Two years ago we were staying at the Thousand Trails preserve in Camp Verde, Arizona and made a day trip to Jerome. Sometime in the afternoon, as we were headed back to the campground, Miss Terry suddenly needed to make a pit stop. We were right in front of Jerome State Historic Park, so I pulled in and Terry went into the Visitor center to use the bathroom. The Ranger on duty stopped her and told her that the bathrooms were for park visitor use only, and demanded that she pay the $5 entrance fee or she could not use the bathroom, which was right there in the Visitor Center. She told him that it was rather an emergency, but he did not care one bit. Pay the money or go find a bush someplace!
So while I hate to see the parks closed, I keep thinking that what goes around comes around.
On another note, Bad Nick had to act like a grownup and play disciplinarian yesterday.

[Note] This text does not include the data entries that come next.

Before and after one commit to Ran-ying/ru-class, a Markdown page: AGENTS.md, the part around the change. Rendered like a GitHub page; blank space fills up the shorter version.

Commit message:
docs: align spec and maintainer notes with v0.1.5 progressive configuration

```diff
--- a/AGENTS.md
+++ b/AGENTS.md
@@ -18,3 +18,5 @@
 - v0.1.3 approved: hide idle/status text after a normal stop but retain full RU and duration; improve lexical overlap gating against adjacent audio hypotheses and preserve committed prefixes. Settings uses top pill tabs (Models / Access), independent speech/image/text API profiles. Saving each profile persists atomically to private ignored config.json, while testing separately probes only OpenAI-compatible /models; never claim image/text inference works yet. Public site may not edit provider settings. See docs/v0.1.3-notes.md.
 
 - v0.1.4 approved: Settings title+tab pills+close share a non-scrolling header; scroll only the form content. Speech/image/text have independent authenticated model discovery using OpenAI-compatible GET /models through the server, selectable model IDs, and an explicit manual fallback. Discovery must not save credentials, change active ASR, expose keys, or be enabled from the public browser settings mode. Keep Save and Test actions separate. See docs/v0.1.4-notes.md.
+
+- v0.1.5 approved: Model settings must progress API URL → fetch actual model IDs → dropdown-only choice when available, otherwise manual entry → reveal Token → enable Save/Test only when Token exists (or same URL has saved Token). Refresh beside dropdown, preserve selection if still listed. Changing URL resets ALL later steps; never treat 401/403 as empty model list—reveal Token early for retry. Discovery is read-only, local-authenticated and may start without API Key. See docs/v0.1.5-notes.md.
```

You can read about it in the Bad Nick Blog post titled Bad Nick Plays Censor. Leave a comment and let me know what you think.
Thought For The Day – Give a person a fish and you feed them for a day; teach a person to use the Internet, and they will forward dumb e-mails to you forever.